Fossil records tell us that Ginkgo biloba (and its relatives) used to be a widespread tree throughout many parts of the world, but that was a long time ago. The range then shrank, and by roughly 2 million years ago, Ginkgo biloba could only be found growing in a small area of China.
Is Ginkgo biloba extinct in the wild?
Ginkgo biloba has a long history of cultivation in China. But what about the wild populations?
For centuries, this tree was actually believed to be extinct in the wild. Then, two small wild populations were discovered in the Zhejian province of eastern China.
Some researchers argue that these wild populations are not really wild. Instead, they were planted by monks over a period of roughly 1,000 years. Genetic studies have revealed a fairly high genetic uniformity among all the trees, and this might indicate that they hail from cultivation. Still, the genetic uniformity is not as strong as for the Ginkgo biloba populations in Southwestern China.
For more information:
Shen, L; Chen, X-Y; Zhang, X; Li, Y-Y; Fu, C-X; Qiu, Y-X (2004). “Genetic variation of Ginkgo biloba L. (Ginkgoaceae) based on cpDNA PCR-RFLPs: inference of glacial refugia”. Heredity. 94(4): 396–401. doi:10.1038/sj.hdy.6800616 . PMID 15536482 .
There are some old-growth ginkgo biloba trees in Southwestern China that might be wild, but this has not been proved. A study did however reveal a greater genetic divesity for the ginkgo biloba trees in Southwestern China than in Eastern China. This could indicate that the Southwestern population is wild. Possibly, the trees growing in certain mountainous landscapes surrounding the eastern Tibetan Plateau could be glacial refugia.
Wild / ferral ginkgo biloba populations are typically found in decidouus forests and dales. The soil in these areas is usually acidic loess, where the pH stays in the 5.0 – 5.5 range. Loess is a clastic, predominantly silt-sized sediment formed by the accumulation of wind-blown dust. Loess is very fine and provide good drainage. Proper drainage is very important for these trees.

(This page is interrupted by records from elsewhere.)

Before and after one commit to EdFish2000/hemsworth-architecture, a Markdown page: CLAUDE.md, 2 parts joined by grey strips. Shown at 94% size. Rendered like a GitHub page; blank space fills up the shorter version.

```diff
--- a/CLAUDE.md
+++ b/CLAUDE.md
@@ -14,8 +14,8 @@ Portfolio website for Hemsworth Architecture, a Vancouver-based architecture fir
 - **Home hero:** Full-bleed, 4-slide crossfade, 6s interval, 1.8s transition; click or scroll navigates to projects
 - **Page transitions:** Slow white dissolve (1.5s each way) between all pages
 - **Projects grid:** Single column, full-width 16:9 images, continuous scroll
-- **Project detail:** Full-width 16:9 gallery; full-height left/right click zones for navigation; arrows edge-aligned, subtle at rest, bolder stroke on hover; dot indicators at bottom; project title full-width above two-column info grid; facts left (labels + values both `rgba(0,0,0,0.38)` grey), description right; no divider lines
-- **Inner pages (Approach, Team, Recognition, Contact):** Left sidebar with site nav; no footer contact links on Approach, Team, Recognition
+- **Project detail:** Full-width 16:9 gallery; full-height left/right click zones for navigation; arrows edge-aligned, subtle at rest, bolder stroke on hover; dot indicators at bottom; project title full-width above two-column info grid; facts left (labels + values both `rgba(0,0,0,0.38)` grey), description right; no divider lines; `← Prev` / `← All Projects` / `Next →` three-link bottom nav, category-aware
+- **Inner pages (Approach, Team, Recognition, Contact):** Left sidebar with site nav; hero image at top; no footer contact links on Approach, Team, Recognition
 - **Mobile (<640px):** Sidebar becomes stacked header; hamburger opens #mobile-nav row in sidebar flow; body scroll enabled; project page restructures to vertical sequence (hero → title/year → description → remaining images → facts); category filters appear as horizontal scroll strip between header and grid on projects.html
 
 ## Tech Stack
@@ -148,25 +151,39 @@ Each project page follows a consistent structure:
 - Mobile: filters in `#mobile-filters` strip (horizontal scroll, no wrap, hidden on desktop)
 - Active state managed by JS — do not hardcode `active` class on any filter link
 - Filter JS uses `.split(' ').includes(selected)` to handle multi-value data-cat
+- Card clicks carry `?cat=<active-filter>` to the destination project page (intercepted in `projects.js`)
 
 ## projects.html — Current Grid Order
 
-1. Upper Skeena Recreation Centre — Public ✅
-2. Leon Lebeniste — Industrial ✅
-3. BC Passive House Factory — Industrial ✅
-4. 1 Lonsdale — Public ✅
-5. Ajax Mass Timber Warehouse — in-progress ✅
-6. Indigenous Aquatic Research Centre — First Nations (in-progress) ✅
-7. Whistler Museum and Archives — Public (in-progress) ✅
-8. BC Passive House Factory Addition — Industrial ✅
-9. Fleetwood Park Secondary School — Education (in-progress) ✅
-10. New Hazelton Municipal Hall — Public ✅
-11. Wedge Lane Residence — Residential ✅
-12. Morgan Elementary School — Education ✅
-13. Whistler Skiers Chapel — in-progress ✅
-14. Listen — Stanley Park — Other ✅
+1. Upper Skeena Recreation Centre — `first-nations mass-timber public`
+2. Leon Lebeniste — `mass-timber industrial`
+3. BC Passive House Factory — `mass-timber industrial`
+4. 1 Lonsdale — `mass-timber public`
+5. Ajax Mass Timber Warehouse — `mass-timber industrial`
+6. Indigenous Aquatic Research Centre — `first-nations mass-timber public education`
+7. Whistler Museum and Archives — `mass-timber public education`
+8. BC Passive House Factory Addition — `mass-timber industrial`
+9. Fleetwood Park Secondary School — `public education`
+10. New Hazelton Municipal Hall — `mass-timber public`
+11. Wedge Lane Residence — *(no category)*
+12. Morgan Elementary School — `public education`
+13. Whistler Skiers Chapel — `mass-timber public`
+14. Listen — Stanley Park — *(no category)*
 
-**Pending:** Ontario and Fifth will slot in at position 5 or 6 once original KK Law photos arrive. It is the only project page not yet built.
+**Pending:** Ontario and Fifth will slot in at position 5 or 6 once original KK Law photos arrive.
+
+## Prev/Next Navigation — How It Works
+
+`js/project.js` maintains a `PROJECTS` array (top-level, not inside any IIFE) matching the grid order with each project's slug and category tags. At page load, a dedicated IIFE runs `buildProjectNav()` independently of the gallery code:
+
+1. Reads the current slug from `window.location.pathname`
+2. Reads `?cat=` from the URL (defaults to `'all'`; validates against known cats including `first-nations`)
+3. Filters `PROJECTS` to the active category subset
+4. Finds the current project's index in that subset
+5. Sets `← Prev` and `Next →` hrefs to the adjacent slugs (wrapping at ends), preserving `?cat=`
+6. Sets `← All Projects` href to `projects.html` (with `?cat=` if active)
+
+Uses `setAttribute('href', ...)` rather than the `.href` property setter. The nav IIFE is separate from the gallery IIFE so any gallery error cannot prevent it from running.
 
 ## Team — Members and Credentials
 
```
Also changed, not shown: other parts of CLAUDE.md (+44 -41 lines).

If we look at the wild / old ferral populations in the Tianmu Mountains, many of the ginkgo biloba trees are found growing at cliff edges, on rocky slopes and along stream banks.
Sun / shade
Ginkgo biloba is fairly intolerant to shade.
Ginkgo biloba needs a lot of water.
Ginkgo trees display a high tolerance to pollution and can thrive even in dense urban environments. They are resiliant and can grow well even in confined soil spaces.
Disease and insects
Ginko biloba trees rarely develop serious disease problems, and few insects attack them.
Capacity to survive disturbances
Interestingly, the wild / ferral ginkgo biloba trees that we have encoutered seem to have a preference for disturbed sites. In ecology, a disturbed site is a place where a temporary change causes a pronounced change in the ecosystem.
Ginkgo biloba has the capacity to sprout from embedded buds near the base of the tree trunk, e.g. to handle soil erosion. Old trees can also produce aerial roots on the underside of big branches, which makes it possible for them to handle crown damage and similar disturbances. These aerial roots can stretch down, embed themselves in the soil below and form a new clone of the tree. A survey of wild / ferral populations in Tianmushan showd that 40% of the surveyd trees were multistemmed.
For more information:
Royer, Dana L.; Hickey, Leo J.; Wing, Scott L. (2003). “Ecological conservatism in the ‘living fossil’ Ginkgo”. Paleobiology. 29 (1): 84–104. doi:10.1666/0094-8373(2003)029<0084:ECITLF>2.0.CO;2. ISSN 0094-8373. http://bioone.org/journals/Paleobiology/volume-29/issue-1/0094-8373(2003)029%3C0084:ECITLF%3E2.0.CO;2/Ecological-conservatism-in-the-living-fossil-Ginkgo/10.1666/0094-8373(2003)029%3C0084:ECITLF%3E2.0.CO;2.short